I’m not working in the theatre anymore, but I haven’t lost the office supply bug. If you open the drawers of the desk, you will find that I hoard office supplies just like a seasoned veteran, with a supply of crappy pens near the front to hand out when people ask for a loan so I won’t be sad when I never get them back, the really good stuff buried under what looks like a full ream of shockingly pink paper, because no one wants to handle such a thing, let alone delve underneath it to see what delicious secrets might lie just out of reach. Every bag I own has a layer of pens in the bottom and every couple of loads of laundry something bursts open and splatters blue or black ink, despite my best efforts to check for pens first.
And I still colour code, oh, how I love colour coding, in all its neatness and righteous order. There’s something very squared away and satisfying about a fully colour-coded whatever it is, from my accounting ledger to my personal calendar. Some people might say I go overboard when they see the rainbow splayed out across the page, but that’s because they don’t know the language, the hidden notes I am leaving for myself in varicoloured ink and the secret messages I am embedding in what are seemingly simple notes. I can say mean things about people right in front of them and they don’t even know it because they don’t know the colour code.
I always say, never trust a person who carries a crappy pen. There’s something deeply suspect about a person who can pick up any old pen and use it at will even if it makes that unpleasant little squeaking sound or dribbles out ink like an incontinent schnauzer, smearing ugliness across the written page and rendering perfectly clear notes impossible to discern through the inky haze. Never trust a person who writes with a pencil, I always say, because pencils are suspect and impermanent and, besides, I have yet to find a pencil that doesn’t make that irritating scratchy scrapy noise that feels like fingernails on a chalkboard to me. Just thinking about it to express it in text makes me feel a little woozy, you know?

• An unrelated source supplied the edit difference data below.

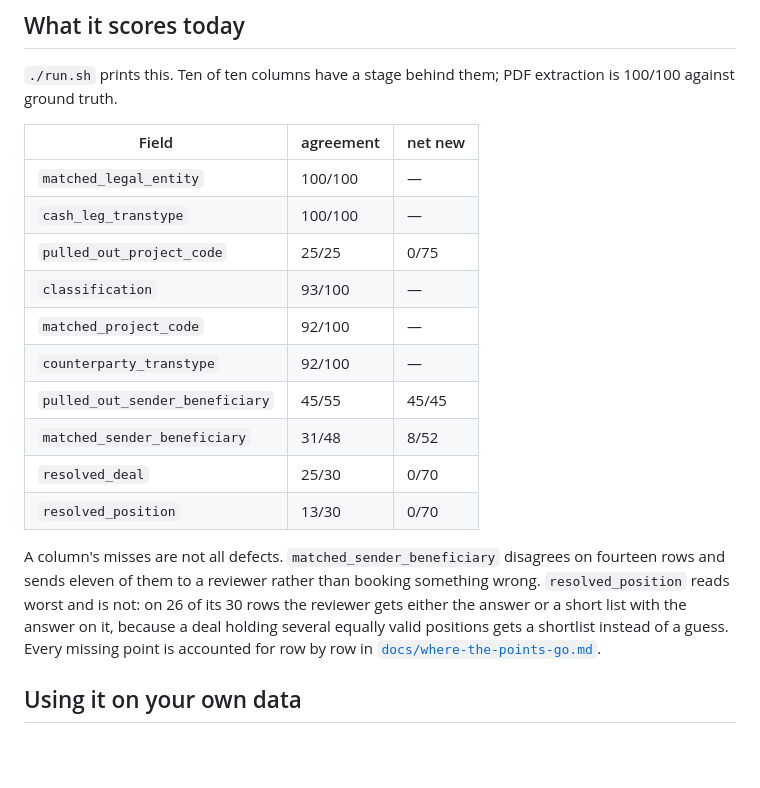
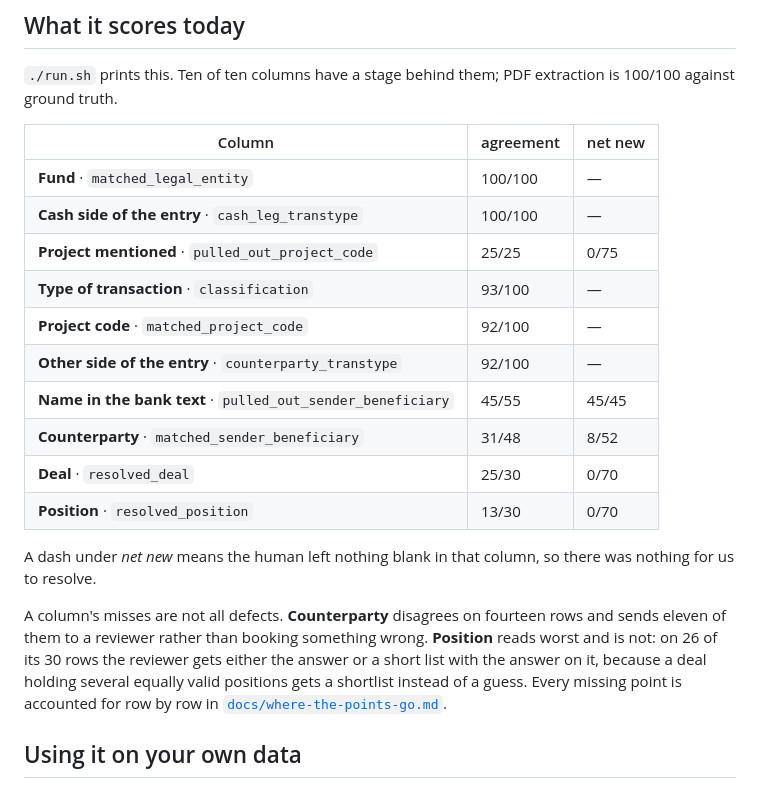
Before and after one commit to Talibdev27/ylookup-hackathon, a Markdown page: README.md, the part around the change. GitHub-like rendering; blank space fills up the shorter version.

Commit message:
Say the scoreboard in the words the product uses
Checked first: the numbers are current, matching `./run.sh` exactly on b7a0b38.

What was wrong was the naming. The table listed ten raw field keys --
`pulled_out_sender_beneficiary`, `matched_legal_entity` -- to an audience of judges,
while `src/ui/labels.py` already holds a plain-English name for every one of them and
AGENTS.md says outright that no field key reaches a reader. The product refuses to talk
like this to a fund manager; the README should not either.

Each row now leads with the name the screen uses -- Counterparty, Cash side of the
entry, Name in the bank text -- and keeps the key after it, since somebody reading
`score.py` still needs it. The paragraph underneath follows the same names.

Also explains the dash under net new, which was doing real work unlabelled: it means
the human left nothing blank in that column, so there was nothing for us to resolve.

Left the `wrong` count out of the table deliberately. It is in the `./run.sh` output,
but on its own it reads as a defect count when eleven of Counterparty's fourteen are
rows we sent to a person on purpose -- the paragraph explains that better than a bare
number would.

Co-Authored-By: Claude Opus 5 <noreply@anthropic.com>

```diff
--- a/README.md
+++ b/README.md
@@ -52,24 +52,27 @@ the administrator's own file, in one run. The reasoning is in
 `./run.sh` prints this. Ten of ten columns have a stage behind them; PDF extraction is
 100/100 against ground truth.
 
-| Field | agreement | net new |
+| Column | agreement | net new |
 |---|---|---|
-| `matched_legal_entity` | 100/100 | — |
-| `cash_leg_transtype` | 100/100 | — |
-| `pulled_out_project_code` | 25/25 | 0/75 |
-| `classification` | 93/100 | — |
-| `matched_project_code` | 92/100 | — |
-| `counterparty_transtype` | 92/100 | — |
-| `pulled_out_sender_beneficiary` | 45/55 | 45/45 |
-| `matched_sender_beneficiary` | 31/48 | 8/52 |
-| `resolved_deal` | 25/30 | 0/70 |
-| `resolved_position` | 13/30 | 0/70 |
+| **Fund** · `matched_legal_entity` | 100/100 | — |
+| **Cash side of the entry** · `cash_leg_transtype` | 100/100 | — |
+| **Project mentioned** · `pulled_out_project_code` | 25/25 | 0/75 |
+| **Type of transaction** · `classification` | 93/100 | — |
+| **Project code** · `matched_project_code` | 92/100 | — |
+| **Other side of the entry** · `counterparty_transtype` | 92/100 | — |
+| **Name in the bank text** · `pulled_out_sender_beneficiary` | 45/55 | 45/45 |
+| **Counterparty** · `matched_sender_beneficiary` | 31/48 | 8/52 |
+| **Deal** · `resolved_deal` | 25/30 | 0/70 |
+| **Position** · `resolved_position` | 13/30 | 0/70 |
 
-A column's misses are not all defects. `matched_sender_beneficiary` disagrees on fourteen
-rows and sends eleven of them to a reviewer rather than booking something wrong.
-`resolved_position` reads worst and is not: on 26 of its 30 rows the reviewer gets either
-the answer or a short list with the answer on it, because a deal holding several equally
-valid positions gets a shortlist instead of a guess. Every missing point is accounted for
+A dash under *net new* means the human left nothing blank in that column, so there was
+nothing for us to resolve.
+
+A column's misses are not all defects. **Counterparty** disagrees on fourteen rows and
+sends eleven of them to a reviewer rather than booking something wrong. **Position** reads
+worst and is not: on 26 of its 30 rows the reviewer gets either the answer or a short list
+with the answer on it, because a deal holding several equally valid positions gets a
+shortlist instead of a guess. Every missing point is accounted for
 row by row in [`docs/where-the-points-go.md`](docs/where-the-points-go.md).
 
 ## Using it on your own data
```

I’m not a serious office supply aficionado. I’m a pretty small player, well out of the big time, but I do appreciate a pen with a nice heft to it, a smooth, flowing ink actuation action, a pen that makes me feel like I’m writing something serious even if I’m just jotting down notes for the grocery store, a pen that I can have a relationship with. I like a pen that feels right in the hand, doesn’t leave me all cramped up and stained, a pen that sits right and means business, that always works on the first time and doesn’t dry out if I get distracted and sit for a moment with the thing uncapped, waving in the breeze. I like a nice fine line and a crisp, clear colour so I can write in my cramped handwriting in the margins of an article and still be able to read what I wrote a few years in the future; colourfastness is not underrated, people.
And I love that feeling you get in an office supply store, spinning around in that centre aisle and looking around at all the possibilities. So many options for filing and tagging and organising and taping and writing and noting, so many choices it’s almost overwhelming, a myriad of binder clips in a Pantone span of colours and it could be all mine.